The bursting of the dot-com bubble in 2000-2001 slowed down the electronics and telecommunications industry. To offset the decline in business from its traditional customers, Barry Podmore Inc. needed to expand its capabilities. The company invested in its first CNC machines and added the ability to complete screen printing jobs. The company has continued to invest in its equipment and its 40 employees now operate 96 CNC and CAM production machines in a 35,000-square-foot facility. In 2015, it was renamed Podmore Manufacturing.
Although the business still carries the Podmore name, the family no longer owns it. In 2009, Barry Podmore sold 100 percent of his shares to the company’s employee stock ownership plan. The move didn’t change the management of the company, but it gave workers a much larger stake in Podmore Manufacturing’s success. “When people are working for themselves they are a little more motivated,” Kerry Podmore says.
Podmore Manufacturing already had low turnover – some employees have been with the company longer than 25 years – but the company’s employee ownership made it even more likely for people to see their jobs as careers, Podmore explains. That kind of institutional knowledge and experience lends itself to consistency in quality and long-term relationships with customers.

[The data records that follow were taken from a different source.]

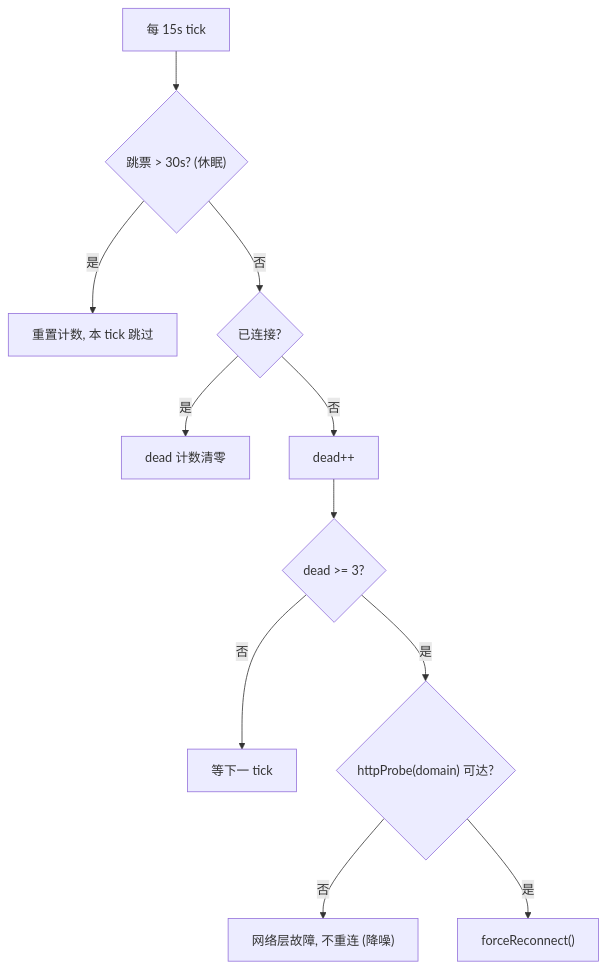
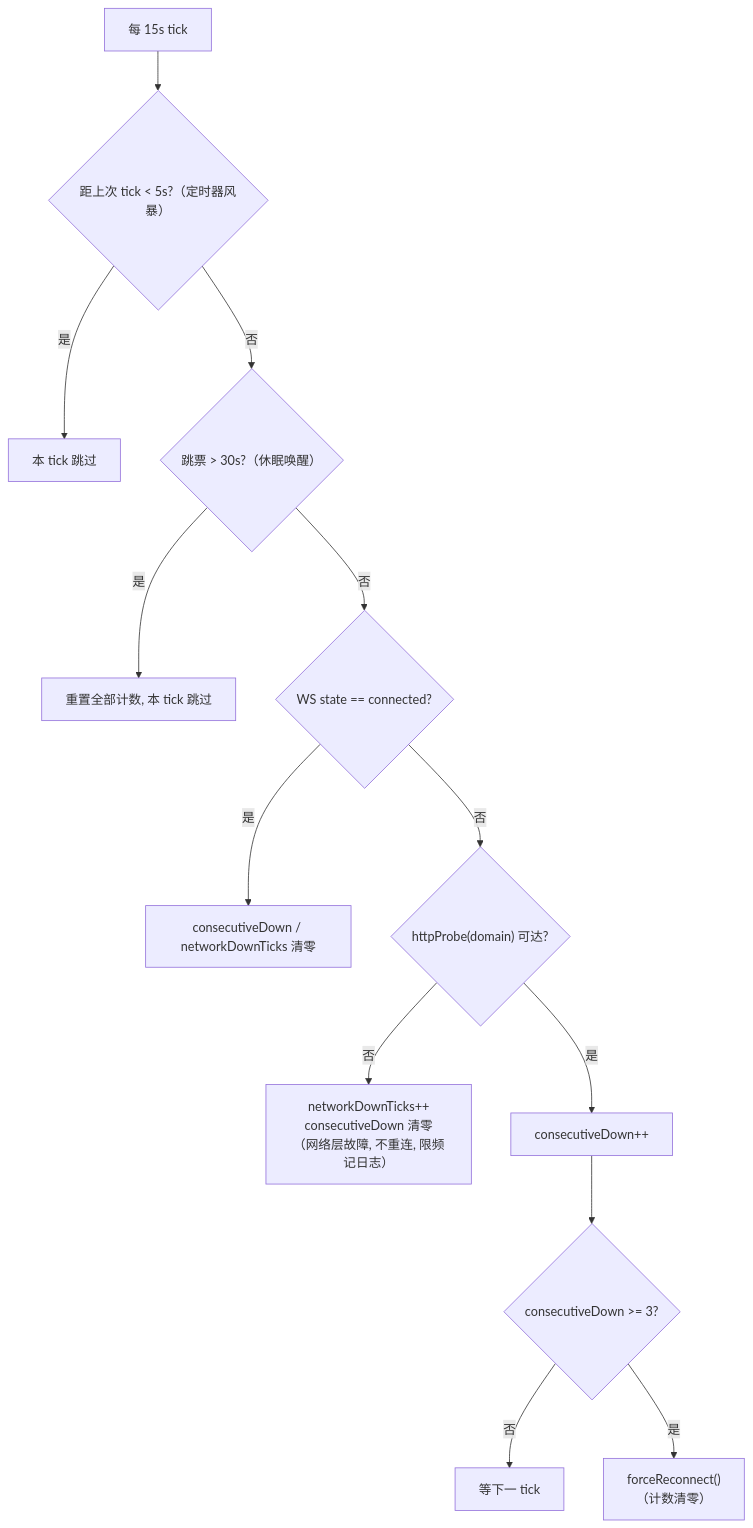
The second of 5 diagrams in how-it-works/03-feishu-transport.md (sorphwer/feishu-omp-bridge), drawn with Mermaid before and after one commit. The commit also changed other lines of this file and 12 other files, not shown here.

````diff
--- a/how-it-works/03-feishu-transport.md
+++ b/how-it-works/03-feishu-transport.md
@@ -58,13 +60,15 @@
 ```mermaid
 flowchart TD
-  T["每 15s tick"] --> SLP{"跳票 > 30s? (休眠)"}
-  SLP -->|是| RST["重置计数, 本 tick 跳过"]
-  SLP -->|否| CONN{"已连接?"}
-  CONN -->|是| OK["dead 计数清零"]
-  CONN -->|否| CNT["dead++"]
-  CNT --> TH{"dead >= 3?"}
+  T["每 15s tick"] --> STORM{"距上次 tick &lt; 5s?（定时器风暴）"}
+  STORM -->|是| SKIP["本 tick 跳过"]
+  STORM -->|否| SLP{"跳票 &gt; 30s?（休眠唤醒）"}
+  SLP -->|是| RST["重置全部计数, 本 tick 跳过"]
+  SLP -->|否| CONN{"WS state == connected?"}
+  CONN -->|是| OK["consecutiveDown / networkDownTicks 清零"]
+  CONN -->|否| PROBE{"httpProbe(domain) 可达?"}
+  PROBE -->|否| NET["networkDownTicks++<br/>consecutiveDown 清零<br/>（网络层故障, 不重连, 限频记日志）"]
+  PROBE -->|是| CNT["consecutiveDown++"]
+  CNT --> TH{"consecutiveDown &gt;= 3?"}
   TH -->|否| WAIT["等下一 tick"]
-  TH -->|是| PROBE{"httpProbe(domain) 可达?"}
-  PROBE -->|否| NET["网络层故障, 不重连 (降噪)"]
-  PROBE -->|是| FRC["forceReconnect()"]
+  TH -->|是| FRC["forceReconnect()<br/>（计数清零）"]
 ```
````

Precision parts demand a high level of quality. It’s common for Podmore Manufacturing’s customers to require a tolerance of 0.0004 inches and in some cases, the company even delivers less than 0.0002 inches in variance. The company’s state-of-the-art CNC and CAM machines are responsible for delivering that precision and consistency, but it’s the quality assurance equipment that creates confidence for the customer.
In many cases, components are so small that variations cannot be seen by the human eye. To ensure tolerance levels are met, Podmore Manufacturing uses stereo microscopes and an electron scanning microscope to measure the variance and imperfections of each part. “It gives us the ability to see how the cutting tools are performing and if we need to make modifications on that,” Podmore says.
Having found a formula that allows for steady growth and satisfies customers, Podmore Manufacturing plans to stick to what has worked in the past. “We’re going to continue to do what we’re doing for the last 30 years,” Podmore says. “As customers have demand for parts we’ll determine whether we can make them. And if we need to improve our capability we’ll do that.”